======== MATERIAL TO PROCESS ========

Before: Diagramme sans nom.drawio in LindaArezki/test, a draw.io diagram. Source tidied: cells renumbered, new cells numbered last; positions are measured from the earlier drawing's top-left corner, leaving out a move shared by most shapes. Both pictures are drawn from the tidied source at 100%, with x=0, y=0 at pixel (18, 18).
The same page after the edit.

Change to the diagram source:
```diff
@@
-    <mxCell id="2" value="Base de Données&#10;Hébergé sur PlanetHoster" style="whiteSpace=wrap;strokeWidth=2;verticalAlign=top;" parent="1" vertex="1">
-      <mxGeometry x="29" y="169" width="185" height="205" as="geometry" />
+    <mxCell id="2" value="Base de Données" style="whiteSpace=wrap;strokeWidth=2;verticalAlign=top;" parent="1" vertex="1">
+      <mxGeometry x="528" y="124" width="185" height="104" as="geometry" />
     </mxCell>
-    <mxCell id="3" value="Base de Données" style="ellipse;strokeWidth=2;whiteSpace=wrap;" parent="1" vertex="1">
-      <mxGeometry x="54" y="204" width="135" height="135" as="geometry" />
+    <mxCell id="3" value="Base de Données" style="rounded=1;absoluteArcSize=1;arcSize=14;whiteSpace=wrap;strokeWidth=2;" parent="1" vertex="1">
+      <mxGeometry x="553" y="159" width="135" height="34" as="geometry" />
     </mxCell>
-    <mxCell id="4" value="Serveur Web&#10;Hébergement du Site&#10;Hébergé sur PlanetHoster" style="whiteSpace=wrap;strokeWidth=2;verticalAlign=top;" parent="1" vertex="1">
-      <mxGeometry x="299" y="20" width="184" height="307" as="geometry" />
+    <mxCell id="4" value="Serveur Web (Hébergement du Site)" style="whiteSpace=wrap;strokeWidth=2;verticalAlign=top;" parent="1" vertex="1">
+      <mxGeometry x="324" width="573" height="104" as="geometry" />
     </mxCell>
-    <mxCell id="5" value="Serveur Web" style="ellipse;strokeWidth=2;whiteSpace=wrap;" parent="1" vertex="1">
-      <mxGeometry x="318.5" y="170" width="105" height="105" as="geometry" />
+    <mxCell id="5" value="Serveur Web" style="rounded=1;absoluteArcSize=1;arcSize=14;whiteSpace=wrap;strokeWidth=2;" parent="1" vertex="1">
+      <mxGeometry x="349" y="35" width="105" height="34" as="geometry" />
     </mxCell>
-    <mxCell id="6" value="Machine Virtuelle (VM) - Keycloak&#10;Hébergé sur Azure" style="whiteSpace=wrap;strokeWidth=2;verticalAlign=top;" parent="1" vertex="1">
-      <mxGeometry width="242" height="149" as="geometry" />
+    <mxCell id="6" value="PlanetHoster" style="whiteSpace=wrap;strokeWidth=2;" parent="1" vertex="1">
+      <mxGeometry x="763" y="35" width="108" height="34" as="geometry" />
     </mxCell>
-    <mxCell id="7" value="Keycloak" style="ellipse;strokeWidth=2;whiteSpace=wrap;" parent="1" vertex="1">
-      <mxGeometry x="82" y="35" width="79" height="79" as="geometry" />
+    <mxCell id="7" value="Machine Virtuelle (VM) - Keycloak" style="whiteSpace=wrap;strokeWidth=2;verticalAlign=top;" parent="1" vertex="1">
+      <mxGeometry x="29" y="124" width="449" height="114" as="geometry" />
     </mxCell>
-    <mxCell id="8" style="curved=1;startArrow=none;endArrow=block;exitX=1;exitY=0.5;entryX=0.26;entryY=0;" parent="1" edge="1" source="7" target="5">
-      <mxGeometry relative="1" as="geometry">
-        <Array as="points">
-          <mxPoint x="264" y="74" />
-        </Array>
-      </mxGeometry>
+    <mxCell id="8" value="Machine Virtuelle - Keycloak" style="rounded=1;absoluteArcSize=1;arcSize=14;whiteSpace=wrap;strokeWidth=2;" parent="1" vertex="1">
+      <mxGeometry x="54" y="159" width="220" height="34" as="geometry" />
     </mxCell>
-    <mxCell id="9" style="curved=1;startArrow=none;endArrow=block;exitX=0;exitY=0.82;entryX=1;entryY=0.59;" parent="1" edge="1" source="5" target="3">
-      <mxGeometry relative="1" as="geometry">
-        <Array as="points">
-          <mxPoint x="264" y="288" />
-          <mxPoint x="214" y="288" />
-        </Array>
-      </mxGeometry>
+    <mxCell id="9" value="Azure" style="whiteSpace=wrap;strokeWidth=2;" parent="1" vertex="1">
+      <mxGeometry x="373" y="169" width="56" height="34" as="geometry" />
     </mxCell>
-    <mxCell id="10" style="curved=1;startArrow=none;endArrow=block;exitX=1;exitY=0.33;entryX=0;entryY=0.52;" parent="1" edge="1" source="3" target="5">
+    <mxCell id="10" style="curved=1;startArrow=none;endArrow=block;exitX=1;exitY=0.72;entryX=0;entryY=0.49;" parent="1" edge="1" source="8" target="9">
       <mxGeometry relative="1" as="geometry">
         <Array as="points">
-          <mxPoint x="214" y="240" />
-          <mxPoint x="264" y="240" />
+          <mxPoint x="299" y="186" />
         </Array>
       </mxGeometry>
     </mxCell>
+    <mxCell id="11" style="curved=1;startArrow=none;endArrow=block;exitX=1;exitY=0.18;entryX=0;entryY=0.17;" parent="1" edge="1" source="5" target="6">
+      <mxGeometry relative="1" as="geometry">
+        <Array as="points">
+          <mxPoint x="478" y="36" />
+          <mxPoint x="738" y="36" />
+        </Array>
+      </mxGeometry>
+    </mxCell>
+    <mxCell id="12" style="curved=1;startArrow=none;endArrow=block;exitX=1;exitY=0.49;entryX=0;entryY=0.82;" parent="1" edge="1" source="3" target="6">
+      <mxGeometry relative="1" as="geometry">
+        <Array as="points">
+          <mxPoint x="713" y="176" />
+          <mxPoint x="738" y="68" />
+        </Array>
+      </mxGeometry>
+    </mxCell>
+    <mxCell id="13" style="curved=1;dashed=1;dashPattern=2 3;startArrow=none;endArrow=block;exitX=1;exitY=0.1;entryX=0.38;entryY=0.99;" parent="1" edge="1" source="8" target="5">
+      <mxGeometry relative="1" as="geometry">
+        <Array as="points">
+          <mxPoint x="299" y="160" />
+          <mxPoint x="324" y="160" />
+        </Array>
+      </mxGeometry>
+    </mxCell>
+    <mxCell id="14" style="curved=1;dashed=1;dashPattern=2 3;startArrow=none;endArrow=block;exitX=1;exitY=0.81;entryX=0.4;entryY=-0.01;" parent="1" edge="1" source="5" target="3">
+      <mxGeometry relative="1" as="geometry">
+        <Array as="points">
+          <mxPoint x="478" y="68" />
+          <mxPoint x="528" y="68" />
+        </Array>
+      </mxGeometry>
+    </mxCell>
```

========

**YOUR INSTRUCTIONS**
Every record must be returned exactly.

**EXERCISE OUTPUT**
Before: Diagramme sans nom.drawio in LindaArezki/test, a draw.io diagram. Source tidied: cells renumbered, new cells numbered last; positions are measured from the earlier drawing's top-left corner, leaving out a move shared by most shapes. Both pictures are drawn from the tidied source at 100%, with x=0, y=0 at pixel (18, 18).
The same page after the edit.

Change to the diagram source:
```diff
@@
-    <mxCell id="2" value="Base de Données&#10;Hébergé sur PlanetHoster" style="whiteSpace=wrap;strokeWidth=2;verticalAlign=top;" parent="1" vertex="1">
-      <mxGeometry x="29" y="169" width="185" height="205" as="geometry" />
+    <mxCell id="2" value="Base de Données" style="whiteSpace=wrap;strokeWidth=2;verticalAlign=top;" parent="1" vertex="1">
+      <mxGeometry x="528" y="124" width="185" height="104" as="geometry" />
     </mxCell>
-    <mxCell id="3" value="Base de Données" style="ellipse;strokeWidth=2;whiteSpace=wrap;" parent="1" vertex="1">
-      <mxGeometry x="54" y="204" width="135" height="135" as="geometry" />
+    <mxCell id="3" value="Base de Données" style="rounded=1;absoluteArcSize=1;arcSize=14;whiteSpace=wrap;strokeWidth=2;" parent="1" vertex="1">
+      <mxGeometry x="553" y="159" width="135" height="34" as="geometry" />
     </mxCell>
-    <mxCell id="4" value="Serveur Web&#10;Hébergement du Site&#10;Hébergé sur PlanetHoster" style="whiteSpace=wrap;strokeWidth=2;verticalAlign=top;" parent="1" vertex="1">
-      <mxGeometry x="299" y="20" width="184" height="307" as="geometry" />
+    <mxCell id="4" value="Serveur Web (Hébergement du Site)" style="whiteSpace=wrap;strokeWidth=2;verticalAlign=top;" parent="1" vertex="1">
+      <mxGeometry x="324" width="573" height="104" as="geometry" />
     </mxCell>
-    <mxCell id="5" value="Serveur Web" style="ellipse;strokeWidth=2;whiteSpace=wrap;" parent="1" vertex="1">
-      <mxGeometry x="318.5" y="170" width="105" height="105" as="geometry" />
+    <mxCell id="5" value="Serveur Web" style="rounded=1;absoluteArcSize=1;arcSize=14;whiteSpace=wrap;strokeWidth=2;" parent="1" vertex="1">
+      <mxGeometry x="349" y="35" width="105" height="34" as="geometry" />
     </mxCell>
-    <mxCell id="6" value="Machine Virtuelle (VM) - Keycloak&#10;Hébergé sur Azure" style="whiteSpace=wrap;strokeWidth=2;verticalAlign=top;" parent="1" vertex="1">
-      <mxGeometry width="242" height="149" as="geometry" />
+    <mxCell id="6" value="PlanetHoster" style="whiteSpace=wrap;strokeWidth=2;" parent="1" vertex="1">
+      <mxGeometry x="763" y="35" width="108" height="34" as="geometry" />
     </mxCell>
-    <mxCell id="7" value="Keycloak" style="ellipse;strokeWidth=2;whiteSpace=wrap;" parent="1" vertex="1">
-      <mxGeometry x="82" y="35" width="79" height="79" as="geometry" />
+    <mxCell id="7" value="Machine Virtuelle (VM) - Keycloak" style="whiteSpace=wrap;strokeWidth=2;verticalAlign=top;" parent="1" vertex="1">
+      <mxGeometry x="29" y="124" width="449" height="114" as="geometry" />
     </mxCell>
-    <mxCell id="8" style="curved=1;startArrow=none;endArrow=block;exitX=1;exitY=0.5;entryX=0.26;entryY=0;" parent="1" edge="1" source="7" target="5">
-      <mxGeometry relative="1" as="geometry">
-        <Array as="points">
-          <mxPoint x="264" y="74" />
-        </Array>
-      </mxGeometry>
+    <mxCell id="8" value="Machine Virtuelle - Keycloak" style="rounded=1;absoluteArcSize=1;arcSize=14;whiteSpace=wrap;strokeWidth=2;" parent="1" vertex="1">
+      <mxGeometry x="54" y="159" width="220" height="34" as="geometry" />
     </mxCell>
-    <mxCell id="9" style="curved=1;startArrow=none;endArrow=block;exitX=0;exitY=0.82;entryX=1;entryY=0.59;" parent="1" edge="1" source="5" target="3">
-      <mxGeometry relative="1" as="geometry">
-        <Array as="points">
-          <mxPoint x="264" y="288" />
-          <mxPoint x="214" y="288" />
-        </Array>
-      </mxGeometry>
+    <mxCell id="9" value="Azure" style="whiteSpace=wrap;strokeWidth=2;" parent="1" vertex="1">
+      <mxGeometry x="373" y="169" width="56" height="34" as="geometry" />
     </mxCell>
-    <mxCell id="10" style="curved=1;startArrow=none;endArrow=block;exitX=1;exitY=0.33;entryX=0;entryY=0.52;" parent="1" edge="1" source="3" target="5">
+    <mxCell id="10" style="curved=1;startArrow=none;endArrow=block;exitX=1;exitY=0.72;entryX=0;entryY=0.49;" parent="1" edge="1" source="8" target="9">
       <mxGeometry relative="1" as="geometry">
         <Array as="points">
-          <mxPoint x="214" y="240" />
-          <mxPoint x="264" y="240" />
+          <mxPoint x="299" y="186" />
         </Array>
       </mxGeometry>
     </mxCell>
+    <mxCell id="11" style="curved=1;startArrow=none;endArrow=block;exitX=1;exitY=0.18;entryX=0;entryY=0.17;" parent="1" edge="1" source="5" target="6">
+      <mxGeometry relative="1" as="geometry">
+        <Array as="points">
+          <mxPoint x="478" y="36" />
+          <mxPoint x="738" y="36" />
+        </Array>
+      </mxGeometry>
+    </mxCell>
+    <mxCell id="12" style="curved=1;startArrow=none;endArrow=block;exitX=1;exitY=0.49;entryX=0;entryY=0.82;" parent="1" edge="1" source="3" target="6">
+      <mxGeometry relative="1" as="geometry">
+        <Array as="points">
+          <mxPoint x="713" y="176" />
+          <mxPoint x="738" y="68" />
+        </Array>
+      </mxGeometry>
+    </mxCell>
+    <mxCell id="13" style="curved=1;dashed=1;dashPattern=2 3;startArrow=none;endArrow=block;exitX=1;exitY=0.1;entryX=0.38;entryY=0.99;" parent="1" edge="1" source="8" target="5">
+      <mxGeometry relative="1" as="geometry">
+        <Array as="points">
+          <mxPoint x="299" y="160" />
+          <mxPoint x="324" y="160" />
+        </Array>
+      </mxGeometry>
+    </mxCell>
+    <mxCell id="14" style="curved=1;dashed=1;dashPattern=2 3;startArrow=none;endArrow=block;exitX=1;exitY=0.81;entryX=0.4;entryY=-0.01;" parent="1" edge="1" source="5" target="3">
+      <mxGeometry relative="1" as="geometry">
+        <Array as="points">
+          <mxPoint x="478" y="68" />
+          <mxPoint x="528" y="68" />
+        </Array>
+      </mxGeometry>
+    </mxCell>
```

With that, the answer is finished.